Copy out the entire listing precisely.

····················

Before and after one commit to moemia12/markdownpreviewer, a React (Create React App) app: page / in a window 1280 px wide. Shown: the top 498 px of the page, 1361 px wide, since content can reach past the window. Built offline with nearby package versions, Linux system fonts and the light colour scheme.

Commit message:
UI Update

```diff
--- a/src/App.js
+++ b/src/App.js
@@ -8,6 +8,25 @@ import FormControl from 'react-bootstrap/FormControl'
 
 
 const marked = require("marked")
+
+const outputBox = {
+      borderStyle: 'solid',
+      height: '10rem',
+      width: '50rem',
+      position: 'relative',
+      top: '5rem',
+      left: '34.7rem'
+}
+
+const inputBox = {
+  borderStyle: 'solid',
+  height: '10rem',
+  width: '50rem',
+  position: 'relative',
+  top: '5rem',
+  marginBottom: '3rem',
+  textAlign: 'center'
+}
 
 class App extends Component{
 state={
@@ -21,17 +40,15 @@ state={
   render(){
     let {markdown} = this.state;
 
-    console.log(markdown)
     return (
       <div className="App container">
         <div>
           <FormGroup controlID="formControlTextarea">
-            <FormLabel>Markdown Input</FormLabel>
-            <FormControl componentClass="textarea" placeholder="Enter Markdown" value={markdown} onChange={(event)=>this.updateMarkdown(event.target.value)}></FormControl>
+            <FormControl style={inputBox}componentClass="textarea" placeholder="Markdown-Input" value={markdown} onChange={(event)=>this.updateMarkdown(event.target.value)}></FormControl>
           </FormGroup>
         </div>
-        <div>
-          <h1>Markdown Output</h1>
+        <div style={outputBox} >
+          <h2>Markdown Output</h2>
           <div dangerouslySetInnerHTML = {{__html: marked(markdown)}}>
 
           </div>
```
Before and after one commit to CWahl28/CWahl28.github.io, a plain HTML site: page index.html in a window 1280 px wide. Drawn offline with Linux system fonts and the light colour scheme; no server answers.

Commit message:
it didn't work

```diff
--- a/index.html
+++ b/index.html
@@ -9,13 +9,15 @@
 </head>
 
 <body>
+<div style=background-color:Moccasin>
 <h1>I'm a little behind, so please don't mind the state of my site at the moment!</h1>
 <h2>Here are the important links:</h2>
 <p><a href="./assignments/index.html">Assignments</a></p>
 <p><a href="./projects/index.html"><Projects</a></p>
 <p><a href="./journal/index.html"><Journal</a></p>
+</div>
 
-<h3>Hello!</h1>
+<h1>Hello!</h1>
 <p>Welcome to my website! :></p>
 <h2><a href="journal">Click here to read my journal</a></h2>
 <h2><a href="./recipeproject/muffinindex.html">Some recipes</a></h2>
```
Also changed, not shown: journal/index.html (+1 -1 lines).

····················

Answer to the exercise
Before and after one commit to moemia12/markdownpreviewer, a React (Create React App) app: page / in a window 1280 px wide. Shown: the top 498 px of the page, 1361 px wide, since content can reach past the window. Built offline with nearby package versions, Linux system fonts and the light colour scheme.

Commit message:
UI Update

```diff
--- a/src/App.js
+++ b/src/App.js
@@ -8,6 +8,25 @@ import FormControl from 'react-bootstrap/FormControl'
 
 
 const marked = require("marked")
+
+const outputBox = {
+      borderStyle: 'solid',
+      height: '10rem',
+      width: '50rem',
+      position: 'relative',
+      top: '5rem',
+      left: '34.7rem'
+}
+
+const inputBox = {
+  borderStyle: 'solid',
+  height: '10rem',
+  width: '50rem',
+  position: 'relative',
+  top: '5rem',
+  marginBottom: '3rem',
+  textAlign: 'center'
+}
 
 class App extends Component{
 state={
@@ -21,17 +40,15 @@ state={
   render(){
     let {markdown} = this.state;
 
-    console.log(markdown)
     return (
       <div className="App container">
         <div>
           <FormGroup controlID="formControlTextarea">
-            <FormLabel>Markdown Input</FormLabel>
-            <FormControl componentClass="textarea" placeholder="Enter Markdown" value={markdown} onChange={(event)=>this.updateMarkdown(event.target.value)}></FormControl>
+            <FormControl style={inputBox}componentClass="textarea" placeholder="Markdown-Input" value={markdown} onChange={(event)=>this.updateMarkdown(event.target.value)}></FormControl>
           </FormGroup>
         </div>
-        <div>
-          <h1>Markdown Output</h1>
+        <div style={outputBox} >
+          <h2>Markdown Output</h2>
           <div dangerouslySetInnerHTML = {{__html: marked(markdown)}}>
 
           </div>
```
Before and after one commit to CWahl28/CWahl28.github.io, a plain HTML site: page index.html in a window 1280 px wide. Drawn offline with Linux system fonts and the light colour scheme; no server answers.

Commit message:
it didn't work

```diff
--- a/index.html
+++ b/index.html
@@ -9,13 +9,15 @@
 </head>
 
 <body>
+<div style=background-color:Moccasin>
 <h1>I'm a little behind, so please don't mind the state of my site at the moment!</h1>
 <h2>Here are the important links:</h2>
 <p><a href="./assignments/index.html">Assignments</a></p>
 <p><a href="./projects/index.html"><Projects</a></p>
 <p><a href="./journal/index.html"><Journal</a></p>
+</div>
 
-<h3>Hello!</h1>
+<h1>Hello!</h1>
 <p>Welcome to my website! :></p>
 <h2><a href="journal">Click here to read my journal</a></h2>
 <h2><a href="./recipeproject/muffinindex.html">Some recipes</a></h2>
```
Also changed, not shown: journal/index.html (+1 -1 lines).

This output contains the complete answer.